- PhD, University of California, Los Angeles<br>MA, English, University of California Los Angeles<br>BA (Highest Honors), English and Theatre, Loyola Marymount University
An expert on seventeenth- and eighteenth-century theatre, Professor Payne has published on topics ranging from the Restoration actress to baroque opera. She is the editor of “The Cambridge Companion to English Restoration Theatre” (Cambridge, 2000); “Four Restoration Libertine Plays” (Oxford, 2005); and “Revisiting Shakespeare’s Lost Play: Cardenio/Double Falsehood in the Eighteenth Century” (Palgrave, 2016). Just recently she completed “The Commodiluxe Stage: A New Material History of Restoration Theatre.” Her most recent essays include “Pepys and Theatrical Spectatorship” (RES, 2015) and “Textual Skirmishes and Theatrical Frays: Double Falsehood versus the Scriblerians” in “Revisiting Shakespeare’s Lost Play” (Palgrave, 2016). Professor Payne also has forthcoming a book chapter on eighteenth-century acting companies for A Cultural History of the Theatre (Bloomsbury, 2017). In addition to her scholarly activities, Professor Payne has worked as a dramaturge and literary consultant for theatre and opera companies in Washington, D.C., including The Shakespeare Theatre Company, where she served as their Humanities Research Consultant for several years. Her teaching interests include Restoration and eighteenth-century drama; Shakespeare in Performance; drama and theory; and Modern British drama.

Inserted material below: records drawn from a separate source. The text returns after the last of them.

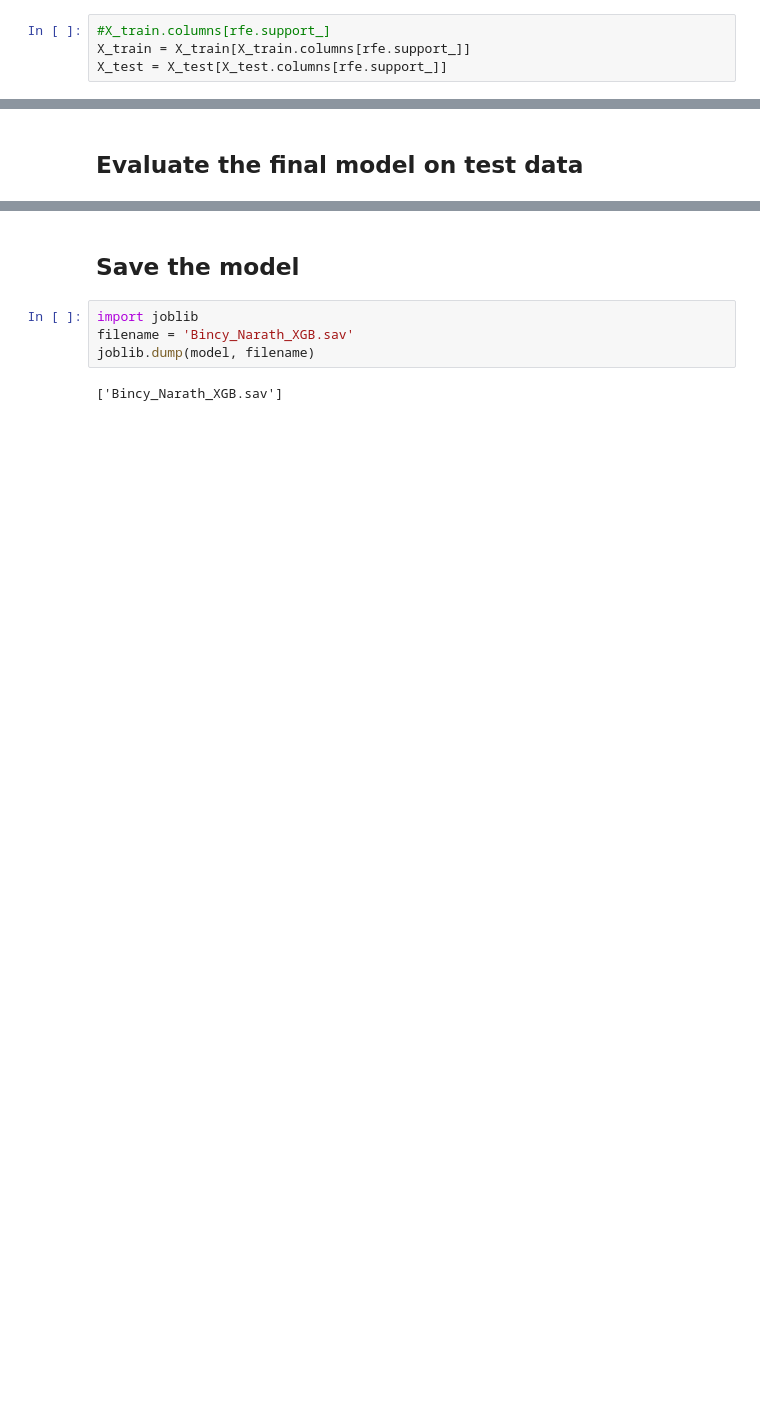
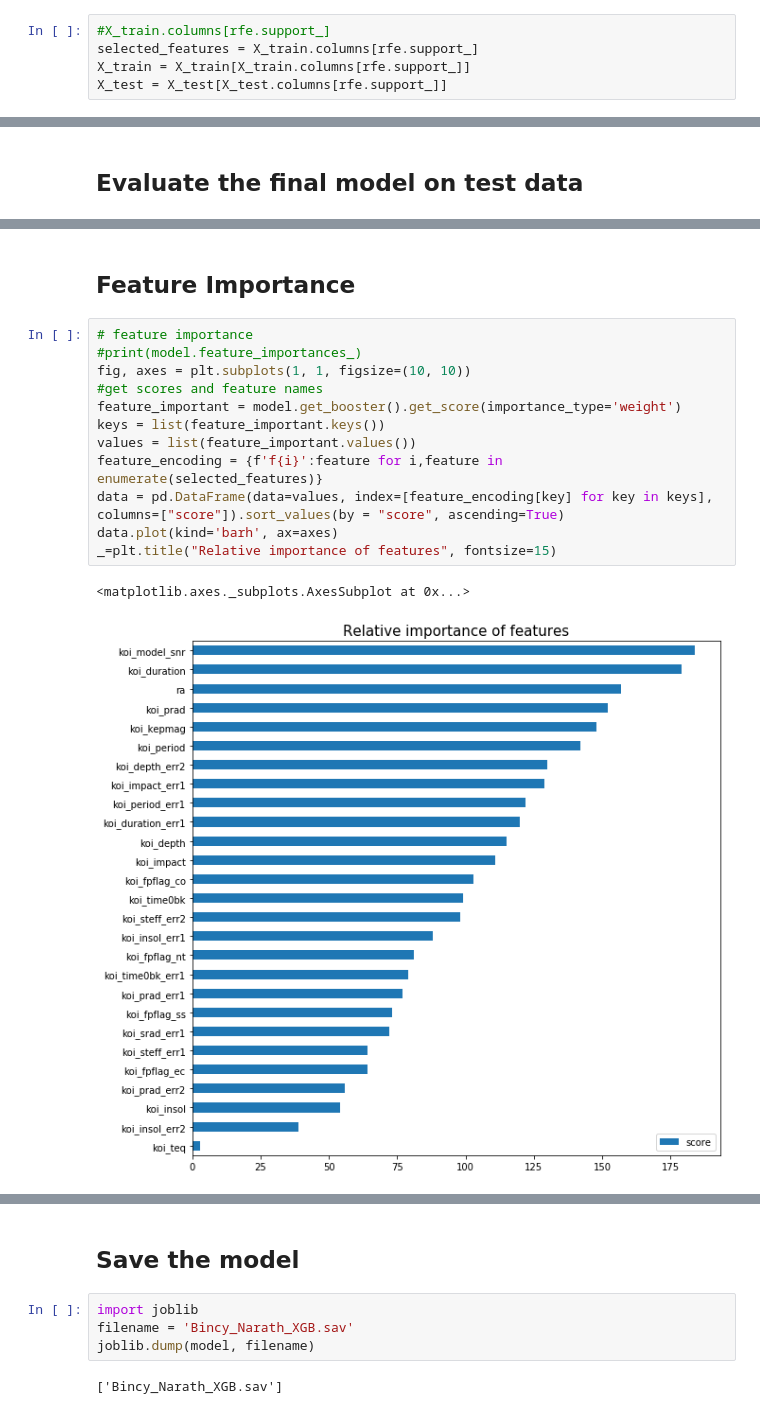
Before and after one commit to bnarath/find_Exoplanet, a Jupyter notebook: Code/Model2_XGB.ipynb, the cells around one changed output, grey strips where cells are left out. Cells and saved outputs as stored; diff of their text form; blank space fills up the shorter version.

```diff
--- a/Code/Model2_XGB.ipynb
+++ b/Code/Model2_XGB.ipynb
@@ -167,5 +157,6 @@ RFE(estimator=RandomForestClassifier(), n_features_to_select=30, verbose=5)
 # %%
 #X_train.columns[rfe.support_]
+selected_features = X_train.columns[rfe.support_]
 X_train = X_train[X_train.columns[rfe.support_]]
 X_test = X_test[X_test.columns[rfe.support_]]
 # %% [markdown]
@@ -367,0 +372,17 @@ Accuracy: 0.895
+# %% [markdown]
+## Feature Importance
+# %%
+# feature importance
+#print(model.feature_importances_)
+fig, axes = plt.subplots(1, 1, figsize=(10, 10))
+#get scores and feature names
+feature_important = model.get_booster().get_score(importance_type='weight')
+keys = list(feature_important.keys())
+values = list(feature_important.values())
+feature_encoding = {f'f{i}':feature for i,feature in enumerate(selected_features)}
+data = pd.DataFrame(data=values, index=[feature_encoding[key] for key in keys], columns=["score"]).sort_values(by = "score", ascending=True)
+data.plot(kind='barh', ax=axes)
+_=plt.title("Relative importance of features", fontsize=15)
+# %% [output]
+<matplotlib.axes._subplots.AxesSubplot at 0x...>
+[figure, added]
```
Also changed, not shown: parts of 11 cells of this notebook, 2 other files.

Professor Payne has been the recipient of fellowships from the NEH, the Folger Shakespeare Library, the Huntington Library, the Williams Andrew Clark Memorial Library, and American University. In spring 2014, she lectured at the Universidad de Sevilla on a Fulbright Fellowship. She has won distinguished teaching awards from both the College of Arts and Sciences and the University.
Area of Expertise
Seventeenth- and eighteenth-century theatre; theatre history; performance theory; Shakespeare in performance; dramaturgy
Professor Payne published "Revisiting Shakespeare's Lost Play: Cardenio/Double Falsehood in the Eighteenth Century" (Palgrave, 2016) and completed "The Commodiluxe Stage: A New Material History of Restoration Theatre." In 2014 she was awarded a Fulbright Fellowship to lecture in Spain. Other publications include: Four Libertine Plays (Oxford, 2005). In the summer of 2005, Fisk concluded a three-year Exemplary Project Grant in conjunction with the Shakespeare Theatre, awarded by the National Endowment for the Humanities for $250,000.